╔══

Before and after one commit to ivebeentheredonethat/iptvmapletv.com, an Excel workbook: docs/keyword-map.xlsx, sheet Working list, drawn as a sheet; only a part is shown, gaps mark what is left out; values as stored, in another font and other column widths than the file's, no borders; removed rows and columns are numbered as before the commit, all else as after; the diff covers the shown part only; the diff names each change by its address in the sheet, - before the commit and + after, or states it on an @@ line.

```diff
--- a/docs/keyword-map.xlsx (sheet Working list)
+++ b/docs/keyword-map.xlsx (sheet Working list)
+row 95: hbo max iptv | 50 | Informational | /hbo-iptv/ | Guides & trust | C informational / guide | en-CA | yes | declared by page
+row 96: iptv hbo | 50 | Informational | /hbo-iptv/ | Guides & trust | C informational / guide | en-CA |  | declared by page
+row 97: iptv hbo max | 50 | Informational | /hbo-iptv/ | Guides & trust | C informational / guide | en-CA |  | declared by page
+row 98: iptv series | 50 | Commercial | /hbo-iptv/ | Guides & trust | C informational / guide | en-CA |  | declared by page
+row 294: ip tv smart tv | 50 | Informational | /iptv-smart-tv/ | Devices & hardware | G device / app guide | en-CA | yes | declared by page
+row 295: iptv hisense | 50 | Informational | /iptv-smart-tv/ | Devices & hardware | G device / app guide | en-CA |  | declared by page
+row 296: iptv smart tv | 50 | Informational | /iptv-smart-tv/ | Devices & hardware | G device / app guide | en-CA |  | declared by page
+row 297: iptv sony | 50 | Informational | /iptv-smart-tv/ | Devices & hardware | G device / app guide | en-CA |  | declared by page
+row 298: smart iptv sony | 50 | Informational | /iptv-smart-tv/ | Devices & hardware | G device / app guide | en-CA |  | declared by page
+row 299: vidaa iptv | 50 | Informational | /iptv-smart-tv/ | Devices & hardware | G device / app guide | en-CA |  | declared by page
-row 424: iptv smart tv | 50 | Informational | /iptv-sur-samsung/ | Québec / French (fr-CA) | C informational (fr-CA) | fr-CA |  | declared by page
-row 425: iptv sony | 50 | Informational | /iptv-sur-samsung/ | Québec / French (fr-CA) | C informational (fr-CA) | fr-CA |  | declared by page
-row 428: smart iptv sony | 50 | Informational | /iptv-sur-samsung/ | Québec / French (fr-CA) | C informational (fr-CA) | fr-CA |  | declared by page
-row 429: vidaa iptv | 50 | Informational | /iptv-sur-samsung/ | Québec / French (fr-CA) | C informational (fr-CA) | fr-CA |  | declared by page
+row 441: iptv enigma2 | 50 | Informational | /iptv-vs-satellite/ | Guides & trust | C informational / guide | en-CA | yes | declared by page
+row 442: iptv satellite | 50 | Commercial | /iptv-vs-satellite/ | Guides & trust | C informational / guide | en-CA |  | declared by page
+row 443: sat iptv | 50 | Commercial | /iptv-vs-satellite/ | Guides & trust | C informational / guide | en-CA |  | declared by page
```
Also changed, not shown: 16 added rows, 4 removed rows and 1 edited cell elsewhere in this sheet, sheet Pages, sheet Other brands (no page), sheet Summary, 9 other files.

╚══

What you should do: Reproduce the records exactly, keeping every line.

Completed task:
Before and after one commit to ivebeentheredonethat/iptvmapletv.com, an Excel workbook: docs/keyword-map.xlsx, sheet Working list, drawn as a sheet; only a part is shown, gaps mark what is left out; values as stored, in another font and other column widths than the file's, no borders; removed rows and columns are numbered as before the commit, all else as after; the diff covers the shown part only; the diff names each change by its address in the sheet, - before the commit and + after, or states it on an @@ line.

```diff
--- a/docs/keyword-map.xlsx (sheet Working list)
+++ b/docs/keyword-map.xlsx (sheet Working list)
+row 95: hbo max iptv | 50 | Informational | /hbo-iptv/ | Guides & trust | C informational / guide | en-CA | yes | declared by page
+row 96: iptv hbo | 50 | Informational | /hbo-iptv/ | Guides & trust | C informational / guide | en-CA |  | declared by page
+row 97: iptv hbo max | 50 | Informational | /hbo-iptv/ | Guides & trust | C informational / guide | en-CA |  | declared by page
+row 98: iptv series | 50 | Commercial | /hbo-iptv/ | Guides & trust | C informational / guide | en-CA |  | declared by page
+row 294: ip tv smart tv | 50 | Informational | /iptv-smart-tv/ | Devices & hardware | G device / app guide | en-CA | yes | declared by page
+row 295: iptv hisense | 50 | Informational | /iptv-smart-tv/ | Devices & hardware | G device / app guide | en-CA |  | declared by page
+row 296: iptv smart tv | 50 | Informational | /iptv-smart-tv/ | Devices & hardware | G device / app guide | en-CA |  | declared by page
+row 297: iptv sony | 50 | Informational | /iptv-smart-tv/ | Devices & hardware | G device / app guide | en-CA |  | declared by page
+row 298: smart iptv sony | 50 | Informational | /iptv-smart-tv/ | Devices & hardware | G device / app guide | en-CA |  | declared by page
+row 299: vidaa iptv | 50 | Informational | /iptv-smart-tv/ | Devices & hardware | G device / app guide | en-CA |  | declared by page
-row 424: iptv smart tv | 50 | Informational | /iptv-sur-samsung/ | Québec / French (fr-CA) | C informational (fr-CA) | fr-CA |  | declared by page
-row 425: iptv sony | 50 | Informational | /iptv-sur-samsung/ | Québec / French (fr-CA) | C informational (fr-CA) | fr-CA |  | declared by page
-row 428: smart iptv sony | 50 | Informational | /iptv-sur-samsung/ | Québec / French (fr-CA) | C informational (fr-CA) | fr-CA |  | declared by page
-row 429: vidaa iptv | 50 | Informational | /iptv-sur-samsung/ | Québec / French (fr-CA) | C informational (fr-CA) | fr-CA |  | declared by page
+row 441: iptv enigma2 | 50 | Informational | /iptv-vs-satellite/ | Guides & trust | C informational / guide | en-CA | yes | declared by page
+row 442: iptv satellite | 50 | Commercial | /iptv-vs-satellite/ | Guides & trust | C informational / guide | en-CA |  | declared by page
+row 443: sat iptv | 50 | Commercial | /iptv-vs-satellite/ | Guides & trust | C informational / guide | en-CA |  | declared by page
```
Also changed, not shown: 16 added rows, 4 removed rows and 1 edited cell elsewhere in this sheet, sheet Pages, sheet Other brands (no page), sheet Summary, 9 other files.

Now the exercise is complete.